= Beginning of Section =

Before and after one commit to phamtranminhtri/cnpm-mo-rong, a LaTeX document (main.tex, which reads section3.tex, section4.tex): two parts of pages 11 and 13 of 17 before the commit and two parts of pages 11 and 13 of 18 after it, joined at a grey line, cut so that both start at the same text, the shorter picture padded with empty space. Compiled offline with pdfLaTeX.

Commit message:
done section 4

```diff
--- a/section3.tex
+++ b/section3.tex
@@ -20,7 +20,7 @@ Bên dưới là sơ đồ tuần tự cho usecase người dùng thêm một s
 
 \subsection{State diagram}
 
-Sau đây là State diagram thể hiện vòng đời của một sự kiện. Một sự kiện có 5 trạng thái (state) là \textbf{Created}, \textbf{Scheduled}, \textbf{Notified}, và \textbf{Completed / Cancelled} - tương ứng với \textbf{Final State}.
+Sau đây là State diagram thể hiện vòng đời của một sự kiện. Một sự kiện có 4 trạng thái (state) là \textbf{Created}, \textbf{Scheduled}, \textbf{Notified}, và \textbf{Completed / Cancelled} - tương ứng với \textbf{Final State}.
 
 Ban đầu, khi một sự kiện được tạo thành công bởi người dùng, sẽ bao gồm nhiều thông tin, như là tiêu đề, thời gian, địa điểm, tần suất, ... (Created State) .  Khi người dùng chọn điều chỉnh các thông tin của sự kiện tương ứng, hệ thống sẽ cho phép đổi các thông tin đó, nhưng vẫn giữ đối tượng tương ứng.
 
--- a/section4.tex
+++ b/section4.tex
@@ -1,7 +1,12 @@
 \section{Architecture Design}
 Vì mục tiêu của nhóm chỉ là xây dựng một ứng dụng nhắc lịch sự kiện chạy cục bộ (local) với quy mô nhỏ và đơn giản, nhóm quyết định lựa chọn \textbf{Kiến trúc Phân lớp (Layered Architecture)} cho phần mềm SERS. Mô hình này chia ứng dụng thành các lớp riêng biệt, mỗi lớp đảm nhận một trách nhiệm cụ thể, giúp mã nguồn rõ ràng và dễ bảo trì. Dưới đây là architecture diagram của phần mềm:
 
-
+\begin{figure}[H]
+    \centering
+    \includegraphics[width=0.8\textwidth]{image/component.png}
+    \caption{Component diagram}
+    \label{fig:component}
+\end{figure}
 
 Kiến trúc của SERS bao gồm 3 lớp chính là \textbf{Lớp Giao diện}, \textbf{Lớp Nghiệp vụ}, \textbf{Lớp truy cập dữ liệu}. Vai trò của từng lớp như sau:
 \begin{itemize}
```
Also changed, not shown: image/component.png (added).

= End of Section =
= Beginning of Section =

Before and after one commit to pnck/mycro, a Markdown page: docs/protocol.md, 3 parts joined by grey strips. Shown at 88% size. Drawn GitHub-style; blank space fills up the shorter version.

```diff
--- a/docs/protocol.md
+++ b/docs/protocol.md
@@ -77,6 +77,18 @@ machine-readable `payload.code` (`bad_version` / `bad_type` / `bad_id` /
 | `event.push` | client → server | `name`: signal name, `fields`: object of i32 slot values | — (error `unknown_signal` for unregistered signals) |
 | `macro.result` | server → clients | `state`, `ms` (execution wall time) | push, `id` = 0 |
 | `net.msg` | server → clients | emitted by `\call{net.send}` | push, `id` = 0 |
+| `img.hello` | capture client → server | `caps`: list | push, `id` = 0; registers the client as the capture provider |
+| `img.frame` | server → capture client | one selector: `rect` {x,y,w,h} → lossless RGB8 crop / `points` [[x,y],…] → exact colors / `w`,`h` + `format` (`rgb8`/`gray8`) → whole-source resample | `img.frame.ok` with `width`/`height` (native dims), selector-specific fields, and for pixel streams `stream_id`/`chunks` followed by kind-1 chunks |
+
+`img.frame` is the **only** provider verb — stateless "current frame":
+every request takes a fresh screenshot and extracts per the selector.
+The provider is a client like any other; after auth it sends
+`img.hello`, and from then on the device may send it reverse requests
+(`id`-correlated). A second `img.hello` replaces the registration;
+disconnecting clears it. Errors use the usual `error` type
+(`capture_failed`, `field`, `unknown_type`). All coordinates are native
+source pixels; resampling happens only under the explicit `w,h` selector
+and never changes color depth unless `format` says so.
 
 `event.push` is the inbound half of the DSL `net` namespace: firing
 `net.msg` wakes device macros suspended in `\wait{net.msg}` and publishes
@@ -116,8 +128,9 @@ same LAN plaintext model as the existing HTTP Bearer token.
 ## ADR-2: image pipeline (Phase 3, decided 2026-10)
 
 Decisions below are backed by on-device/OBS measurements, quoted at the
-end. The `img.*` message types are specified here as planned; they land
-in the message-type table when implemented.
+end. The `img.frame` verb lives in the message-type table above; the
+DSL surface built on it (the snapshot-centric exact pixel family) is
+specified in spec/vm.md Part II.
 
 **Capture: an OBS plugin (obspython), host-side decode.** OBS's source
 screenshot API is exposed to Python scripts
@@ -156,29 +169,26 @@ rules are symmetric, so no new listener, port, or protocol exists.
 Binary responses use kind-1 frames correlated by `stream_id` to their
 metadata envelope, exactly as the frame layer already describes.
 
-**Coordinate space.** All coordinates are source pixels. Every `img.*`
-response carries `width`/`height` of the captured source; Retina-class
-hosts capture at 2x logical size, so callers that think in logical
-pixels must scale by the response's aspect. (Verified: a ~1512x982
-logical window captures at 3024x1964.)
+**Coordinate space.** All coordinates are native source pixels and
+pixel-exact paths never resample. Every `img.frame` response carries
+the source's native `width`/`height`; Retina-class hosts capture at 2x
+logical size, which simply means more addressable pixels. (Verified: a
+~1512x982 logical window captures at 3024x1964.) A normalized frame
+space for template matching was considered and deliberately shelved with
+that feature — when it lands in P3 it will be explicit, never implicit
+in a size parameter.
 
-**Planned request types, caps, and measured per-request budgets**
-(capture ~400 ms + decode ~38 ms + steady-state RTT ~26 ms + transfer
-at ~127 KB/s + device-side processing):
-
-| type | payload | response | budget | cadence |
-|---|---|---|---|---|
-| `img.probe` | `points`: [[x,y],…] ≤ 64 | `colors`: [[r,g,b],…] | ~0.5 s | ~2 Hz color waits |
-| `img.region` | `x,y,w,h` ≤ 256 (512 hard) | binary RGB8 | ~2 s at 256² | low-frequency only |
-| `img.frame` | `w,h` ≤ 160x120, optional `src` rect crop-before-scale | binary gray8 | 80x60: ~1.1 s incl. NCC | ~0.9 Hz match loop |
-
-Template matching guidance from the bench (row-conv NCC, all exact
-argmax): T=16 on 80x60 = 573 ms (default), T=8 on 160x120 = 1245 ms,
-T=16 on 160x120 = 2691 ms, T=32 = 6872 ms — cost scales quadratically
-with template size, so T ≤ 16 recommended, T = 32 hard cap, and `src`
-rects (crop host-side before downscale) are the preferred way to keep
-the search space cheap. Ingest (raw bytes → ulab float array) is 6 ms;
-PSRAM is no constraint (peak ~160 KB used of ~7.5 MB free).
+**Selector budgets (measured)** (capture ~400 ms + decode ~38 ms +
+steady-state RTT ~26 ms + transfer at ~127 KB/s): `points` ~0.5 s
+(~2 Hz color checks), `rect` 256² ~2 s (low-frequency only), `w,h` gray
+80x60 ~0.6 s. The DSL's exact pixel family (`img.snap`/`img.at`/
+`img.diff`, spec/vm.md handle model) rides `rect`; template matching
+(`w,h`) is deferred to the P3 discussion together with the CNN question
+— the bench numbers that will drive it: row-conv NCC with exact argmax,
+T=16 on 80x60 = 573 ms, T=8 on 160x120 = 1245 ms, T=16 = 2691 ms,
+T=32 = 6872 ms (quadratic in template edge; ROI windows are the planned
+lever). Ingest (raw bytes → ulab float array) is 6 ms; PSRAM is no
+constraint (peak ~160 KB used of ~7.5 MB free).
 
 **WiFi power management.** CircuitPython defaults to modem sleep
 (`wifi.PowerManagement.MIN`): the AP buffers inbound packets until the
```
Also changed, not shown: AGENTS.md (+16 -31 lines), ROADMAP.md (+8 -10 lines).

= End of Section =

=== WHAT THE TASK ASKS ===
Extract from the data every line where "only" shows up.

=== RESULT FOR THIS EXERCISE ===
+`img.frame` is the **only** provider verb — stateless "current frame":
+source pixels; resampling happens only under the explicit `w,h` selector
-| `img.region` | `x,y,w,h` ≤ 256 (512 hard) | binary RGB8 | ~2 s at 256² | low-frequency only |
+(~2 Hz color checks), `rect` 256² ~2 s (low-frequency only), `w,h` gray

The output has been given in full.